It’s A Good Thing

In a previous blog I wrote about the concept and benefit of adopting a Form Based Code in Hartford as a preservation tool. One reader posed a terrific question: As I consider what neighborhood in which to buy a house what level of comfort do I gain by this code?  I want my investment to be sound.  In fact the new code would support the investment decision predictably with regulations which would inform and preserve the neighborhood feel and look.  It considers the context of the neighborhood by informing owners, developers and builders that new buildings or the reuse of existing structures needs to adhere to the preservation of form.

289 Farmington Avenue - Comet Diner

289 Farmington Avenue – Comet Diner

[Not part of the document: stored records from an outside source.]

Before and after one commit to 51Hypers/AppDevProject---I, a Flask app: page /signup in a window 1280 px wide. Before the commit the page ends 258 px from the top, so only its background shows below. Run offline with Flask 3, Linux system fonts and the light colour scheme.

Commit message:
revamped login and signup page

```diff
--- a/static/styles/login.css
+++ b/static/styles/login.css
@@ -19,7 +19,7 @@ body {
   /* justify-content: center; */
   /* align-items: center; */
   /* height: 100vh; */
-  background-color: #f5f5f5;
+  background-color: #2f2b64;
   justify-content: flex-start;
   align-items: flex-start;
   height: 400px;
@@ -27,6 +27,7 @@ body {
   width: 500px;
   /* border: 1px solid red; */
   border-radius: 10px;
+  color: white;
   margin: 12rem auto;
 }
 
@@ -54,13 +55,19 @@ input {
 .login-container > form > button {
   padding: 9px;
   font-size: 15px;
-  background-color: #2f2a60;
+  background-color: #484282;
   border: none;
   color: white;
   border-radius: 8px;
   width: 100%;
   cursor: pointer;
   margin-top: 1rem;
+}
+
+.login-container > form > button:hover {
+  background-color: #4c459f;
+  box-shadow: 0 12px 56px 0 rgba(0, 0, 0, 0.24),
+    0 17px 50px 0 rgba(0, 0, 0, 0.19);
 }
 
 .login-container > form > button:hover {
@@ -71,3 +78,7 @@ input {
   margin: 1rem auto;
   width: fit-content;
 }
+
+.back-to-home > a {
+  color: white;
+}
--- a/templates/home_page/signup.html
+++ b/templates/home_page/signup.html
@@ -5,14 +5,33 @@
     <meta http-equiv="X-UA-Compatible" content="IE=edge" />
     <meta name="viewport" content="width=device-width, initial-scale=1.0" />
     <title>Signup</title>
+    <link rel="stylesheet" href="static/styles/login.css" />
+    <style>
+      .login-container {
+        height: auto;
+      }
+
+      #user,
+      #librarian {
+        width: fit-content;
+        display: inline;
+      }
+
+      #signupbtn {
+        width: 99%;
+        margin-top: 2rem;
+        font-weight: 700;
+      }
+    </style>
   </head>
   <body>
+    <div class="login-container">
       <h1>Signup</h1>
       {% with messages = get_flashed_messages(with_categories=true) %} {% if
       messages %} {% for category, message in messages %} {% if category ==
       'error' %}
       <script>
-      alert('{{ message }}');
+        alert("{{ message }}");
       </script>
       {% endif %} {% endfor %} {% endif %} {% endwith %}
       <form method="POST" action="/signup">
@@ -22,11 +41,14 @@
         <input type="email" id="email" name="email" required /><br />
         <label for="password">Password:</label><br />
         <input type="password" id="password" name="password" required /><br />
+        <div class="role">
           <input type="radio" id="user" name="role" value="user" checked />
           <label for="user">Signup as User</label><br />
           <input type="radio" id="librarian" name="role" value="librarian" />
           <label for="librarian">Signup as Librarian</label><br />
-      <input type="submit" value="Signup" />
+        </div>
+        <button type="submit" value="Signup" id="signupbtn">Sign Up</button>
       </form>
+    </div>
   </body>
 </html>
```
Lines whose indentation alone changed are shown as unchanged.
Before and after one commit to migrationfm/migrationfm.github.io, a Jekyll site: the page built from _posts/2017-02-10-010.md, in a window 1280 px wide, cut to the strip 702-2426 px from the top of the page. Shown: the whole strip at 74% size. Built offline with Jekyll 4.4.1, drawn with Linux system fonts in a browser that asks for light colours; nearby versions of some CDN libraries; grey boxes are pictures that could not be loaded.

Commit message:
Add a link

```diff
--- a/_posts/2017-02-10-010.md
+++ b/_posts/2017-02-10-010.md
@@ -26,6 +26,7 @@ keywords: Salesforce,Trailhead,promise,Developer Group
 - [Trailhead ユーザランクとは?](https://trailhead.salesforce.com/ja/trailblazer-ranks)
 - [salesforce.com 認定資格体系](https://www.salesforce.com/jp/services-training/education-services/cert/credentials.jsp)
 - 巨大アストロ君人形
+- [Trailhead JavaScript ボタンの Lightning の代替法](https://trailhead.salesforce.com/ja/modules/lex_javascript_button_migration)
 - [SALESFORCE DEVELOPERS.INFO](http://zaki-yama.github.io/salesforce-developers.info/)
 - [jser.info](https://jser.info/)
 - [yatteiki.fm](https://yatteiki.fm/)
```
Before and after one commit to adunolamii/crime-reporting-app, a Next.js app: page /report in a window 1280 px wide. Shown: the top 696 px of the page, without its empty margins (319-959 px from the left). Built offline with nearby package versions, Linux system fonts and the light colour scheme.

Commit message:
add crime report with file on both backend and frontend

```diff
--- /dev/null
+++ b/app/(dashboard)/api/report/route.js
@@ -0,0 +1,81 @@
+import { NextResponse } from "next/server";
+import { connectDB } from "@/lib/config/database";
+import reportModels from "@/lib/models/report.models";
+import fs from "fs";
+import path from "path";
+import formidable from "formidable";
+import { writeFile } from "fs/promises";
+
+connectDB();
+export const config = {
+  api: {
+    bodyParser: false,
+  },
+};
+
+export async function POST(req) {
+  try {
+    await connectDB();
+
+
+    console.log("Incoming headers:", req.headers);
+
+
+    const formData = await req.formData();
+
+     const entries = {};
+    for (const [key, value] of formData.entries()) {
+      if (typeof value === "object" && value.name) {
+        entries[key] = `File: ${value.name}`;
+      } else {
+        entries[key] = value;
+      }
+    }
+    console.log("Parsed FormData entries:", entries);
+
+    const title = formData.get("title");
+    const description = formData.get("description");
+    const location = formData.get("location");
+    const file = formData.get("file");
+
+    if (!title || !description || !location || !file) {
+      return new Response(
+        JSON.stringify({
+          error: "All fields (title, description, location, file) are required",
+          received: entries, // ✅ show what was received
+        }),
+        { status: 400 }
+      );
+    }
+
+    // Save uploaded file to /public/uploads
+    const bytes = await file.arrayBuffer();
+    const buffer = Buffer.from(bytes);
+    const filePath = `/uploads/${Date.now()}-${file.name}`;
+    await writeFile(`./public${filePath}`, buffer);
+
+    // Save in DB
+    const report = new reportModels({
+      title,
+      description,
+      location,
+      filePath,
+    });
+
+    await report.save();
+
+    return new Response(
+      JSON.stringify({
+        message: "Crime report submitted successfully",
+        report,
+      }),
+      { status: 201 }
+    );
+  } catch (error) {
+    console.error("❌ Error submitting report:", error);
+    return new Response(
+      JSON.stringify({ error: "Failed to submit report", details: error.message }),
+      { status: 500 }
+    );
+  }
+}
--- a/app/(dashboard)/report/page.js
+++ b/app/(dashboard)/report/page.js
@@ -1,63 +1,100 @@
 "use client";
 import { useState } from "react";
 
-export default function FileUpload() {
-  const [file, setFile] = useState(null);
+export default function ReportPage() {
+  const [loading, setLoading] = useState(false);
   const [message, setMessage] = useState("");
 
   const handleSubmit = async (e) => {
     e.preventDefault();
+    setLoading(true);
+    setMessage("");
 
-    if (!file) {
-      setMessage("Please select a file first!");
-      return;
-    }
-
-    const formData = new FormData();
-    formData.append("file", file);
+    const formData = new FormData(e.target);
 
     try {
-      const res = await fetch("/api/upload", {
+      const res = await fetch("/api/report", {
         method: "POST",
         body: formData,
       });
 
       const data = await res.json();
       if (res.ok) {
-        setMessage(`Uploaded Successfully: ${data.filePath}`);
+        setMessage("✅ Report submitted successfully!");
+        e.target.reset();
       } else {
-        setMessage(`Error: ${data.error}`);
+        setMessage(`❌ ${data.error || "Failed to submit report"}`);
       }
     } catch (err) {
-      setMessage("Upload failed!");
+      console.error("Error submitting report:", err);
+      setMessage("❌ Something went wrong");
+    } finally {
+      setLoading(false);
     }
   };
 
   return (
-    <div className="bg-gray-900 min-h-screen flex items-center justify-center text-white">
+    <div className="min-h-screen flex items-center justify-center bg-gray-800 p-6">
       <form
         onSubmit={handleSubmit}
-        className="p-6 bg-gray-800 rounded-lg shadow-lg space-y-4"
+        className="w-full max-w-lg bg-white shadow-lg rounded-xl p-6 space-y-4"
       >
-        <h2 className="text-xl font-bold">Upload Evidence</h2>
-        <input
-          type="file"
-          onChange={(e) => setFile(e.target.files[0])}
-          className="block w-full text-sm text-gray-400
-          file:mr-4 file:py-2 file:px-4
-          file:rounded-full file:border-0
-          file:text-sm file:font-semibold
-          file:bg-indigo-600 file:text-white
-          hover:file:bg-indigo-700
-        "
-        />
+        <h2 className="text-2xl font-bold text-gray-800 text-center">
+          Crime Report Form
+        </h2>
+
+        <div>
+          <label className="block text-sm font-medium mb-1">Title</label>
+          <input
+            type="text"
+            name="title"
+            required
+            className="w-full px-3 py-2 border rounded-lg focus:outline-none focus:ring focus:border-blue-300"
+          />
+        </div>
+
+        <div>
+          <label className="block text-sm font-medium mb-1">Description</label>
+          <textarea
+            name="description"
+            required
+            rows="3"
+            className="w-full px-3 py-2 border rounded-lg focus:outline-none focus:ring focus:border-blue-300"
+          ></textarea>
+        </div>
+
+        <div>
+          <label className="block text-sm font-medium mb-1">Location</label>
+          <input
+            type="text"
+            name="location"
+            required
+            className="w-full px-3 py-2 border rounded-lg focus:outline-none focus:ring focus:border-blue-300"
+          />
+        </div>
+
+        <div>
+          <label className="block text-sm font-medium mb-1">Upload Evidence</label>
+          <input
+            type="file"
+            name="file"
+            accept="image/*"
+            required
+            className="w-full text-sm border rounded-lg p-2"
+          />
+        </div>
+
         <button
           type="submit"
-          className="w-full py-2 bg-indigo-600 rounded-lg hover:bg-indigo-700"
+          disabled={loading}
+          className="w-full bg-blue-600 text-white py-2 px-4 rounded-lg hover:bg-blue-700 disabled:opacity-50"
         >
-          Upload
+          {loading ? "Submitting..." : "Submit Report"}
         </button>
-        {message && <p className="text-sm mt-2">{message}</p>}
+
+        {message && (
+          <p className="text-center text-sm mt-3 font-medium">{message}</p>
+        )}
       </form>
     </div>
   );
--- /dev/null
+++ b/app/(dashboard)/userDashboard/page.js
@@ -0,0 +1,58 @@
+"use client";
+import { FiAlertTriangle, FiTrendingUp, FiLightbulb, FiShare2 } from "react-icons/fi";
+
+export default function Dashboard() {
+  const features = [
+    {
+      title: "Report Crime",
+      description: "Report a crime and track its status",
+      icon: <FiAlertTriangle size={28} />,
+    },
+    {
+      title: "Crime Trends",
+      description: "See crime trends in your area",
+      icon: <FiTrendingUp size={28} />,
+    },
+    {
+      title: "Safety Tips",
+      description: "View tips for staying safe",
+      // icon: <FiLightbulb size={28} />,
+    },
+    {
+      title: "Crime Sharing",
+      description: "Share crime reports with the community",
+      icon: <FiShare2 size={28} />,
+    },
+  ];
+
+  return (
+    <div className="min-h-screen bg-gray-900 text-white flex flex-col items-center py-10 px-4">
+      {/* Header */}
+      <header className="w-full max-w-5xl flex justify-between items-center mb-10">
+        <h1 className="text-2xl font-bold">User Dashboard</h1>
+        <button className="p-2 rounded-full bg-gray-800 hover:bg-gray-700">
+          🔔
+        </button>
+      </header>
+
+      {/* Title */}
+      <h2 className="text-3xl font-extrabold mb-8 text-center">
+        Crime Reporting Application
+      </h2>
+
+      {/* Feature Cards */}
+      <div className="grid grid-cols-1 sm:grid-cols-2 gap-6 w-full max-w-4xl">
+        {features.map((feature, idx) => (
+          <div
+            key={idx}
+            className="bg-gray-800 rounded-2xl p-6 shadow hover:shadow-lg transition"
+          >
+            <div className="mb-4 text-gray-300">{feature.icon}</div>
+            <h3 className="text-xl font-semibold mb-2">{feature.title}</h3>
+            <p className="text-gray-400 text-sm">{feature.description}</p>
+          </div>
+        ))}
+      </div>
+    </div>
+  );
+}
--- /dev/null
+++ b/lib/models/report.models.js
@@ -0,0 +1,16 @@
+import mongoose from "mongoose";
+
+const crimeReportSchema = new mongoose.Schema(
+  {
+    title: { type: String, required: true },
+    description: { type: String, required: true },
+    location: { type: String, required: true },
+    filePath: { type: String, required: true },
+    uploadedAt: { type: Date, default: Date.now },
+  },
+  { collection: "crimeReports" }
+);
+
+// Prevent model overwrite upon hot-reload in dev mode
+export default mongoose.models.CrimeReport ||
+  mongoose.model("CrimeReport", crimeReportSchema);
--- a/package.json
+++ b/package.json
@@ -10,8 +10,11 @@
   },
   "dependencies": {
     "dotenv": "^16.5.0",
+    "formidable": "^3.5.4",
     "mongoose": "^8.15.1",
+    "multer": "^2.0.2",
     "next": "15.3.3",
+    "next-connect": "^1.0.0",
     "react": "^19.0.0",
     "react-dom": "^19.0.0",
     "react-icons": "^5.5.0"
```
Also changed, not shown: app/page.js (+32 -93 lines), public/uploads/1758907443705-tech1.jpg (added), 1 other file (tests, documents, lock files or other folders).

Living on Asylum Hill I worry daily about the vacant and abandoned diner, the Comet. Widely known and at one time or another patronized by many in the City its future is uncertain.  To be sure it exists in the Asylum Hill National Historic District and enjoys a certain protection.  Yet, what if the building were to be destroyed what might the future development look like on the site?  As it is now interest has been shown to develop a “big box” pharmacy, we all know them.  Current code would allow for the replacement of an iconic building, set back from the street with some green space surrounding to build a blacktop sea of parking with a stucco box of no architectural merit.  In my humble opinion it condemns an intersection of Farmington Avenue to contain soulless commerce where once it contained residential and retail energy.  (For you who know the City think of the creation of the CVS and Walgreens at the intersection of Washington and Park Streets.)  Rather with the establishment of a new code redevelopment of the corner would require consideration to scale, building placement and type of structure which would be compatible preserving a feel of the neighborhood.  By the way there exist three pharmacies along a two mile stretch going west.  As we who live along Farmington Avenue strive to improve the community Form Base Code become an ally.

I will get off the soapbox (not so very likely) with drawing attention to one more example. Across from South Green where Wethersfield Avenue begins arWethersfield Avenue (blog 2)e two imposing mansions built in the 1890’s – the Borden-Munsill Mansion (yes, the house that Daisy the Cow built) that has been endangered for many years and the house Mrs. Munsill built for her son, Gail Borden Munsill.  Next door to these imposing homes is a used car lot! Existing code could not prevent the insertion of an eyesore.  With the new code such consideration to context would guide a reuse of either the former building or vacant lot to preserve the façade of what was once a truly grand avenue.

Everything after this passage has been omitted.